Williams' claim of ignorance, and the failure to inquire about the academic status of members of the UNC basketball team is even more unbelievable when you consider the fact that the current scandal comes on the heels of a 2010 academic scandal that resulted in the imposition of a one-year postseason ban and scholarship reductions on the football program as the penalty for improper benefits and academic misconduct. Football coach Butch Davis was also fired and AD Dick Baddour resigned.

When I read the Wainstein Report I thought "C'mon Man," the name for an ESPN Monday Night Countdown segment of the same name. During the segment, the hosts each describe a play or series of plays that made them scratch their heads and say "C'mon Man" which is used roughly to mean "give me a break."

Coach Williams' pay was and continues to be supplemented by a bonus based on the academic success of his players, but he knows nothing about the scheme? Never mind the fact that the mastermind of the program, Debby Crowder, saw the athletic department academic counselors as "full partners in her effort to make paper classes available to student-athletes." And never mind that those same academic counselors admitted that they were well aware that the paper courses existed, that they required relatively little work and that they generally resulted in high grades. So even though Williams gets additional money for the academic success of his players, and basketball academic counselors knew of the scheme, we are to believe that Williams knew nothing about what was being done to help him earn the extra dough? "C'mon man."

NCAA Bylaw 11.1.1.1 makes a head coach responsible for the actions of all assistant coaches and administrators who report, directly or indirectly, to the head coach. That would clearly include academic counselors in ASPSA department. So while Coach Williams is responsible for the actions of his subordinates, he gets a pass? "C'mon man." According to the Wainstein Report , investigators were unable to interview legendary Dean Smith and Bill Guthridge because of health issues even though Williams' immediate predecessor, Matt Doherty, told them that he was instructed by Dean Smith and Guthridge, who both had a continued presence on campus, that he should not change the academic "support system." "C'mon man."

The Wainstein Report also found "no evidence that the higher levels of the University tried in any way to obscure the facts or the magnitude of this situation. To the extent there were times of delay or equivocation in their response to this controversy, we largely attribute that to insufficient appreciation of the scale of the problem, an understandable lack of experience with this sort of institutional crisis and some lingering disbelief that such misconduct could have occurred at Chapel Hill."

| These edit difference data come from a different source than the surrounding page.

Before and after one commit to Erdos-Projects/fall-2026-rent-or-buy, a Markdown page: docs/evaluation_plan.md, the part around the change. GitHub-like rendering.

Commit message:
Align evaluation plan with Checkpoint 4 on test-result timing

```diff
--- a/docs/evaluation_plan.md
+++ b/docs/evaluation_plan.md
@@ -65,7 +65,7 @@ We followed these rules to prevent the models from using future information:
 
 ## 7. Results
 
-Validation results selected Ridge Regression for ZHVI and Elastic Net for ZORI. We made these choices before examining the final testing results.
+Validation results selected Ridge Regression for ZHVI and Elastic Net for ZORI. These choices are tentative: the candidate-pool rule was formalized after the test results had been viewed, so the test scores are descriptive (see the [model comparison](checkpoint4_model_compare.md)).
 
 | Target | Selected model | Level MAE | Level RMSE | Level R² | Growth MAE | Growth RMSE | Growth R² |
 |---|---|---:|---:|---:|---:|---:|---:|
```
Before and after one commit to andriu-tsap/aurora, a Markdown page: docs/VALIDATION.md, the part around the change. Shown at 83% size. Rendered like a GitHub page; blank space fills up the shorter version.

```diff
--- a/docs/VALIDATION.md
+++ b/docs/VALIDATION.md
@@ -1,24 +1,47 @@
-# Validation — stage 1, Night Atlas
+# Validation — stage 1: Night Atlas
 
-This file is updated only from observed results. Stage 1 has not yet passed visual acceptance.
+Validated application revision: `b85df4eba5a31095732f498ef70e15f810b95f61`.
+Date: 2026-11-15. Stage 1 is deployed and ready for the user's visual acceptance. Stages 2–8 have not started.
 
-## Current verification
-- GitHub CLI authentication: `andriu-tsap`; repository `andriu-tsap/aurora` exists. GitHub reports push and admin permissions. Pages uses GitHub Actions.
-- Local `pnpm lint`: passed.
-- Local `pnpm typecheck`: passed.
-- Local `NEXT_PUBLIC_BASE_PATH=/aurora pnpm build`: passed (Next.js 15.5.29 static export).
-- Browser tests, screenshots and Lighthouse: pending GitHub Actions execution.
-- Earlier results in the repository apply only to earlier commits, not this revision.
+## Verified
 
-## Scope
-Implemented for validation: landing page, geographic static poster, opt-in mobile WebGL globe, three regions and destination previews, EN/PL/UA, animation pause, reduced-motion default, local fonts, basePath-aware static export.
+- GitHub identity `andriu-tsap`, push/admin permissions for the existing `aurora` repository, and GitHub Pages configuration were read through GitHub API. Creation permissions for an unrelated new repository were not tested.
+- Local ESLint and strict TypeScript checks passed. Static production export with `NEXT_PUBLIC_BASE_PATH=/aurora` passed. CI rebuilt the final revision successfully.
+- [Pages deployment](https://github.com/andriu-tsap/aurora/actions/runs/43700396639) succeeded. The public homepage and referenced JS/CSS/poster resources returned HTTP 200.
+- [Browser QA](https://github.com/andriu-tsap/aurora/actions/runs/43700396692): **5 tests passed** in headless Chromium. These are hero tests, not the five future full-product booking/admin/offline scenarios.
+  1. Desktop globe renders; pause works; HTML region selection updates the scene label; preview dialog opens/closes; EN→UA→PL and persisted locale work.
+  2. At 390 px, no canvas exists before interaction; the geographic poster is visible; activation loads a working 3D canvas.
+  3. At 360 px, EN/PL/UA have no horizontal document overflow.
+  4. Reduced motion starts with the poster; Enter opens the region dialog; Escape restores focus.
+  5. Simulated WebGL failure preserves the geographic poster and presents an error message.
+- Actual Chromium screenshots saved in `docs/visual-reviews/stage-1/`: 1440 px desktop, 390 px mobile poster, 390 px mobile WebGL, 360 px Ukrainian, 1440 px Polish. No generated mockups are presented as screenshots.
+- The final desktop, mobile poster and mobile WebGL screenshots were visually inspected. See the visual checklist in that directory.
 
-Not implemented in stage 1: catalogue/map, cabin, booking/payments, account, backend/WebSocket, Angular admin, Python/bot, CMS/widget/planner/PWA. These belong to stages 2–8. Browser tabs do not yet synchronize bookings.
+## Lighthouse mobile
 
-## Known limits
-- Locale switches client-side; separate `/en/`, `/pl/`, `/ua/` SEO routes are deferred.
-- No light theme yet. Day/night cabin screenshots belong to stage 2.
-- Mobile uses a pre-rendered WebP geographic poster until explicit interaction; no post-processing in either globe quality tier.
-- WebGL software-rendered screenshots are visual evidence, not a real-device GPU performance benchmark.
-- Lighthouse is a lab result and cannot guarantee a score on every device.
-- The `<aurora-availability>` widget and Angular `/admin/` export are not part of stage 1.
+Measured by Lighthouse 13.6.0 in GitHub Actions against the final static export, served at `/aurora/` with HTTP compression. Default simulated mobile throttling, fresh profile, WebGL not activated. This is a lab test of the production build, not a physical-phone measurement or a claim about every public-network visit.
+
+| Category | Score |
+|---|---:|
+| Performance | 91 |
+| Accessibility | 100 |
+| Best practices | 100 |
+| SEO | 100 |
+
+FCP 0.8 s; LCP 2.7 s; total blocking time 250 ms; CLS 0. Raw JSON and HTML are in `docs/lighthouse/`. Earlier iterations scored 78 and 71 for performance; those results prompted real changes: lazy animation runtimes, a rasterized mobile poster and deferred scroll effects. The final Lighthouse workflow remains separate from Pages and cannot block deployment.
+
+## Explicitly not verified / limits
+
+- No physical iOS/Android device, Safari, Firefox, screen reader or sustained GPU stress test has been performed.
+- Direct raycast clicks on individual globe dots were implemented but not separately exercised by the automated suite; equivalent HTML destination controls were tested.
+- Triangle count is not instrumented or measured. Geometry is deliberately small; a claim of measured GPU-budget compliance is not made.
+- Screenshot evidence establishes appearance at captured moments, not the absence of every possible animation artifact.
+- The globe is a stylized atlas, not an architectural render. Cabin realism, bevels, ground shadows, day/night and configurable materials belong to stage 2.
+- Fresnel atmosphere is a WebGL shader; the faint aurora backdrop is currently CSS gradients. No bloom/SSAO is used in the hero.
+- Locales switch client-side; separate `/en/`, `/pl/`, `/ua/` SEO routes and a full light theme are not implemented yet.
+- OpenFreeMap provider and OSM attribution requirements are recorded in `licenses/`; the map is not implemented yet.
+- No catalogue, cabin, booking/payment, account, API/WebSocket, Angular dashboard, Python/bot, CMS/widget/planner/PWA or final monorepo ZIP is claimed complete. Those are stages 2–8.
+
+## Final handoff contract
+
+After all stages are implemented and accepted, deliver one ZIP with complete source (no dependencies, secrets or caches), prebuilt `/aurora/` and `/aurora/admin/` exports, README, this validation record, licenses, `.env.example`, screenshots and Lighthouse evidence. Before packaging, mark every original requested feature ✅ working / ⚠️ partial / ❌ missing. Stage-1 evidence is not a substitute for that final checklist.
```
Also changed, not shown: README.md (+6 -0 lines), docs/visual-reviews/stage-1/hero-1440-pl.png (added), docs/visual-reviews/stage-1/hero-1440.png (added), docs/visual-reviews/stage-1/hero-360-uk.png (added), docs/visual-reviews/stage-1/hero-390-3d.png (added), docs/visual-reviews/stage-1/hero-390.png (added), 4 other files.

We are left to believe that a scheme involving thousands of students and coordination among numerous university employees was designed, implemented and maintained over the course of nearly 20 years by two staff members without any knowledge on the part of athletics department or university leadership? "C'mon Man."

At the crux of the scandal are classes in the AFAM Department, and the Wainstein Report puts the entire blame for the massive academic scandal on Crowder and AFAM chairperson Julius N'yangoro, who both cooperated in exchange for charges being dropped. In other words, UNC used the examination of black history as a way to exploit black athletes. Looks to me like a head on crash at the Intersection of Race, Sports & Money. "C'mon man."

In my experience, most student-athletes are under-read, underexposed, undereducated, and frequently misinformed, coming from some of America's most impoverished neighborhoods. While high-paid coaches can deny knowledge of improprieties, student-athletes must know NCAA rules, the number and complexity of which, including the possible consequences, have led most Division I institutions to employ at least one full-time professional staff member devoted to assuring up-to-date knowledge and compliance with NCAA rules as early as the 9th grade.

"C'mon Man."